*** Begin section ***

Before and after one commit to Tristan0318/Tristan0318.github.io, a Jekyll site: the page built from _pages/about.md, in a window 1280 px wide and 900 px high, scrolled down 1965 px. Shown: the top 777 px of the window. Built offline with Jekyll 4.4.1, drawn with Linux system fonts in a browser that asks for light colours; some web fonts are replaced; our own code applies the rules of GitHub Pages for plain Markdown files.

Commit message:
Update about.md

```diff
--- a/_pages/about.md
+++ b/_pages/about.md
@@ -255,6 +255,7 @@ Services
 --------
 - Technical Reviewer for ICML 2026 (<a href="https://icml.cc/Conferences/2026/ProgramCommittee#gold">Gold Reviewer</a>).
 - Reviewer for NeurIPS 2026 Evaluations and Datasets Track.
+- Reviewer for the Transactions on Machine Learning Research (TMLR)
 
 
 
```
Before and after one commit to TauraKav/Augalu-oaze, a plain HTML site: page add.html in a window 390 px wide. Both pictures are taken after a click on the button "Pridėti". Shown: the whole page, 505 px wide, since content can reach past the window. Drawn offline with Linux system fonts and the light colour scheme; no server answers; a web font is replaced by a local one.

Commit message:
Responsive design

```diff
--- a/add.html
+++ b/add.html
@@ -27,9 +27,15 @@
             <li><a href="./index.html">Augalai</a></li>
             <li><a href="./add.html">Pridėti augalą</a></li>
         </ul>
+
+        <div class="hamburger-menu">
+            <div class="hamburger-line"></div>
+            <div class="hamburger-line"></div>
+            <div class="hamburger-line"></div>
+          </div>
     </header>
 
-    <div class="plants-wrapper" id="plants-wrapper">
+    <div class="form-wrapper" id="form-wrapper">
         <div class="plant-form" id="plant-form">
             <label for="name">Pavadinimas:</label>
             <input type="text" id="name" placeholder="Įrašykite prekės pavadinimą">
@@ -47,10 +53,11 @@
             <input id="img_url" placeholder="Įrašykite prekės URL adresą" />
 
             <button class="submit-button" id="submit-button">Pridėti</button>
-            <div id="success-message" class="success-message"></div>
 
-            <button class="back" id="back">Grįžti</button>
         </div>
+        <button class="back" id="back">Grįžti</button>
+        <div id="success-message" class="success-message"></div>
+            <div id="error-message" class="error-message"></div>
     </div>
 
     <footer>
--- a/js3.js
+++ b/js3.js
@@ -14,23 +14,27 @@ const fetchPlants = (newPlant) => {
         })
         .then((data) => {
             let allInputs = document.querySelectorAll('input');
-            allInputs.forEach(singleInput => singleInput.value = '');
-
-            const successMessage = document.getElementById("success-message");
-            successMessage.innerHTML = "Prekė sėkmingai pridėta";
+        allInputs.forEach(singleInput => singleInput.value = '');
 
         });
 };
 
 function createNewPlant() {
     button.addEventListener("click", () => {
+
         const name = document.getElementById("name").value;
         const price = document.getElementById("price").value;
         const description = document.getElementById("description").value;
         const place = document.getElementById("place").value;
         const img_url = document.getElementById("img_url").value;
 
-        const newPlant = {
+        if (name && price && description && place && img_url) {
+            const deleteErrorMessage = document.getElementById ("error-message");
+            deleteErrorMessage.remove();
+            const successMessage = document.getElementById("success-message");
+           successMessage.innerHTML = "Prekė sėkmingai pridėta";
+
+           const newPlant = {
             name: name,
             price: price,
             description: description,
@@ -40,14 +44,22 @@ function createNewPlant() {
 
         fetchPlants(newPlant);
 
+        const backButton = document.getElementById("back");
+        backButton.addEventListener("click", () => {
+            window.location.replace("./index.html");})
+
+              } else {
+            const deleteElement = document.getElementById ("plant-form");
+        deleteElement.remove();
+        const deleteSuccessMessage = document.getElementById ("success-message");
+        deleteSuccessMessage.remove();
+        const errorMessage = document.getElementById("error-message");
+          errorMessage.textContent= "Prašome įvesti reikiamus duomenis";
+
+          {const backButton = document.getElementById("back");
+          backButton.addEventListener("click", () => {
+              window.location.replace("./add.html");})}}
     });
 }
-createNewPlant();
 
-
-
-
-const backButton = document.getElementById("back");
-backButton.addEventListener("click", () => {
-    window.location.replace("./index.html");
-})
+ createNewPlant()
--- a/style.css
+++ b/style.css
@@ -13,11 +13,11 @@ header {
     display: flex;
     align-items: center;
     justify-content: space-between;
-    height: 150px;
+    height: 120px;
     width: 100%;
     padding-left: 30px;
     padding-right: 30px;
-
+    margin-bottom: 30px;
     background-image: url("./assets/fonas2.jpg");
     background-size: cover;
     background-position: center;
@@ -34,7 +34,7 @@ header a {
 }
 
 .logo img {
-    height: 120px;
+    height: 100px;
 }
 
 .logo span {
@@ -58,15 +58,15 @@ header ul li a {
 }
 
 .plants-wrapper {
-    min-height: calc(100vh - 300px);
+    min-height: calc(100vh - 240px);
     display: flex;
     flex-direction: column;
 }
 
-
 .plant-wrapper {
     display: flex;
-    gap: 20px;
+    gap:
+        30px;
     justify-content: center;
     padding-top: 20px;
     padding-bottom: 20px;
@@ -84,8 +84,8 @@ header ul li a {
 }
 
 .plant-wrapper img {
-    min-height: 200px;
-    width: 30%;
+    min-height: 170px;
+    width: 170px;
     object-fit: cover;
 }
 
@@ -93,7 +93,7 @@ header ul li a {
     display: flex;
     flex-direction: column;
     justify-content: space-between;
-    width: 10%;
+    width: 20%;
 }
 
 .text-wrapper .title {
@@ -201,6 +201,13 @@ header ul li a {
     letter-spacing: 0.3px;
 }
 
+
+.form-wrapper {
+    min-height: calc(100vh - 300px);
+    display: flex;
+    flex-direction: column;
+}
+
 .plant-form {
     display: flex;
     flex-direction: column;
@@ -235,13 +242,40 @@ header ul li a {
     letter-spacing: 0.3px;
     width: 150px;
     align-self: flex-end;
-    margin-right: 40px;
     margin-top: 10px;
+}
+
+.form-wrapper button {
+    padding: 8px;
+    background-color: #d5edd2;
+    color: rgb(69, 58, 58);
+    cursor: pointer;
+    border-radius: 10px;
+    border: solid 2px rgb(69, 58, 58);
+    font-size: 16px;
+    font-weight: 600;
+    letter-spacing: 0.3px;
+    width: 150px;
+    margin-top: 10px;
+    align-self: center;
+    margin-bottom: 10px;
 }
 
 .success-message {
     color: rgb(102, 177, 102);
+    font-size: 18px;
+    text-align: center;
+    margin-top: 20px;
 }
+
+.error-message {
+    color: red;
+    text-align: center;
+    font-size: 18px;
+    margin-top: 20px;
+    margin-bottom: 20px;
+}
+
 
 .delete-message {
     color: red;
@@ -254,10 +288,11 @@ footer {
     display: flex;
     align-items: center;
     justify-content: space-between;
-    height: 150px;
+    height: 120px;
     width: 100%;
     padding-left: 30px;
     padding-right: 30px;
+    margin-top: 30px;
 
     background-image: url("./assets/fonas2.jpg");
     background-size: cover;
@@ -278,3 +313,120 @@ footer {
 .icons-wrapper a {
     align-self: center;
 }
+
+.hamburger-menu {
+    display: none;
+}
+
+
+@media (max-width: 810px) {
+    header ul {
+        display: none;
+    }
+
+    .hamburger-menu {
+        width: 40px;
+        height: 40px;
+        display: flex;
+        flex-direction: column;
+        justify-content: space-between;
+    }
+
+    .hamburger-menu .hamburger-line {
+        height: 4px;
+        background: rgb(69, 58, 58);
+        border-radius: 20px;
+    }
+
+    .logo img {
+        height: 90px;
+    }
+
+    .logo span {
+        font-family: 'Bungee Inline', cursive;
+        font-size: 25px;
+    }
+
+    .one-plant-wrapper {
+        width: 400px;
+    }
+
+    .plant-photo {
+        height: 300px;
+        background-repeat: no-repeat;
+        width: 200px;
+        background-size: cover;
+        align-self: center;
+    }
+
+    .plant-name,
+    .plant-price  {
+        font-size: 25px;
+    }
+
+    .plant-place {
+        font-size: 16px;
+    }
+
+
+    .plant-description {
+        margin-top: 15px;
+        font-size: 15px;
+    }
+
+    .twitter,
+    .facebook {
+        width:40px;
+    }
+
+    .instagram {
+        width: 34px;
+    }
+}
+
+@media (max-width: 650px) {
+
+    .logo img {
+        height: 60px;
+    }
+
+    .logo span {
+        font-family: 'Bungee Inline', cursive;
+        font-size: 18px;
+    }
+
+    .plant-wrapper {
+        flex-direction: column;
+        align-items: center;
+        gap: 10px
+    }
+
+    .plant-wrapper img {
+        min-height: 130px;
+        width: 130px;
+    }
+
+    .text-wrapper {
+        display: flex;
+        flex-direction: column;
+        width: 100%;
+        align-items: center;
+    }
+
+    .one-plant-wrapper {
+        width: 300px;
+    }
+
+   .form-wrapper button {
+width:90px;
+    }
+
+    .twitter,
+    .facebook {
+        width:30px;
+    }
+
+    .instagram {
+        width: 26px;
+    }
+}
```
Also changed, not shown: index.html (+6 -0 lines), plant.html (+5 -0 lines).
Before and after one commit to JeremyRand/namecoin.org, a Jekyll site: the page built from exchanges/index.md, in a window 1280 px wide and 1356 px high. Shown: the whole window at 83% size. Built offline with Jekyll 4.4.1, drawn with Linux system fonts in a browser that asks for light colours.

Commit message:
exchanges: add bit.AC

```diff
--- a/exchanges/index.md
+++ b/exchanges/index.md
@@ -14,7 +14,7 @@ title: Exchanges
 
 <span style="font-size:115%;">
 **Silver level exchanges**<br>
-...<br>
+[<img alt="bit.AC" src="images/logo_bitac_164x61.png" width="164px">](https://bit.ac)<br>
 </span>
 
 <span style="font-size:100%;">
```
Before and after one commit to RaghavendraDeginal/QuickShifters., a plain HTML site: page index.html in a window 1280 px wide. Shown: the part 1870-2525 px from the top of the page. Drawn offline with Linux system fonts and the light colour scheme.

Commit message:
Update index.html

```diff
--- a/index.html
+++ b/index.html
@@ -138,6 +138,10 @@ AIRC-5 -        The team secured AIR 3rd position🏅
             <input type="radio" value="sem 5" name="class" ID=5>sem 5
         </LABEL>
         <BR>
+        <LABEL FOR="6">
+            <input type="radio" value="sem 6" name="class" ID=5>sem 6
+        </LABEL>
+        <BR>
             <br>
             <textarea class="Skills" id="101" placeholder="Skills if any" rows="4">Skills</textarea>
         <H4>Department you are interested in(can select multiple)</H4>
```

*** End section ***

> **Your instructions**
How many lines in the listing above contain "color"? Answer with the number alone.

> **Problem solution**
5